Jesus wedded authority with unconditional love and service with total sacrifice - the willing sacrifice of one's life for the sake of another. Authority without sacrificial love is brutish and self-serving. Jesus also used stark language to explain what kind of sacrifice he had in mind. His disciples must drink his cup if they expect to reign with him in his kingdom. The cup he had in mind was a bitter one involving crucifixion - laying down one's life even to the point of shedding one's blood for the sake of Christ.

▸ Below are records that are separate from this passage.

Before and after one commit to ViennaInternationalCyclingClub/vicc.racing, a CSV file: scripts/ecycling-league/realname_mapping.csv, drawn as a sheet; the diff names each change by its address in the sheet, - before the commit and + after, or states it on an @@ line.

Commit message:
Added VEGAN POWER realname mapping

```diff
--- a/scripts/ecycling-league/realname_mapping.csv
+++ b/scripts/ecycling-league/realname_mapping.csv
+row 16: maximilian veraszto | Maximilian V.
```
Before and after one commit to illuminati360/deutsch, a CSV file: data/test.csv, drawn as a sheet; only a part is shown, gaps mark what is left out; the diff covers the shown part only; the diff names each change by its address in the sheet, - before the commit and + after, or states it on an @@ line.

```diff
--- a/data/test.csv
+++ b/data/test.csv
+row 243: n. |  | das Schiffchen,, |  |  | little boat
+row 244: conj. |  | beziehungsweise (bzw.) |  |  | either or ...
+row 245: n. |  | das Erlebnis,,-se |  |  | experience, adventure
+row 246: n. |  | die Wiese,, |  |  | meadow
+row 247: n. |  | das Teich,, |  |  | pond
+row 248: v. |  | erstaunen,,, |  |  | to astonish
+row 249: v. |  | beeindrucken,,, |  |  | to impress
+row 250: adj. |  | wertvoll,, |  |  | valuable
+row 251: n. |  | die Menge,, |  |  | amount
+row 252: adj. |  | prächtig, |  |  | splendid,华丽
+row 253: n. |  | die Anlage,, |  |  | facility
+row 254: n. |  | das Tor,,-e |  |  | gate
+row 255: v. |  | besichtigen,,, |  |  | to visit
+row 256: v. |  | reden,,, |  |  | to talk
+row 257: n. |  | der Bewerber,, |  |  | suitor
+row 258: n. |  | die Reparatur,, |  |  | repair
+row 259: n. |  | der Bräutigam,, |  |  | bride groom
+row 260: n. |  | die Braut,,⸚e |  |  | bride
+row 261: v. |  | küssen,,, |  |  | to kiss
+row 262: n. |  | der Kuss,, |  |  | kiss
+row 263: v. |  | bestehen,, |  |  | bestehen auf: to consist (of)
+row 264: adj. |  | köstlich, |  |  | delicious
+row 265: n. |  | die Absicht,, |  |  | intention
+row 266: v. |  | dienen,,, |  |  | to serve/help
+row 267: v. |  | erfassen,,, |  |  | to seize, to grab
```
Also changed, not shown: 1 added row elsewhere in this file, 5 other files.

What kind of cup does the Lord have in mind for each one of us? For some disciples such a cup entails physical suffering and the painful struggle of martyrdom - the shedding of one's blood for the sake of Christ's name. But for many of us, it entails the long routine of the Christian life, with all its daily sacrifices, disappointments, set-backs, struggles, and temptations. The Lord Jesus has offered his life for our sake and he calls us to freely offer our lives in a daily sacrifice of love and service for others. What makes such sacrifice a joy rather than a burden is love - the kind of love which has power to transform and change our lives and the lives of those around us. Paul the Apostle tells us that this "love" is a pure gift  "which God has poured into our hearts through the Holy Spirit which has been given to us" (Romans 5:5). If we allow God's love to transform our lives, then no sacrifice will be too great or hard to make.

An early church father summed up Jesus' teaching with the expression: "to serve is to reign with Christ." We share in God's power, authority, and kingdom by loving others as he has loved us and by laying down our lives in humble caring service for the sake of our neighbor's welfare. Are you ready to lay down your life and to serve others as Jesus did?

"Lord Jesus, set me free from fear and pride that I may be a servant of love and compassion for others. May the fire of your love inflame my heart that I may give generously and serve joyfully for your sake."

Psalm 33:4-5, 19-20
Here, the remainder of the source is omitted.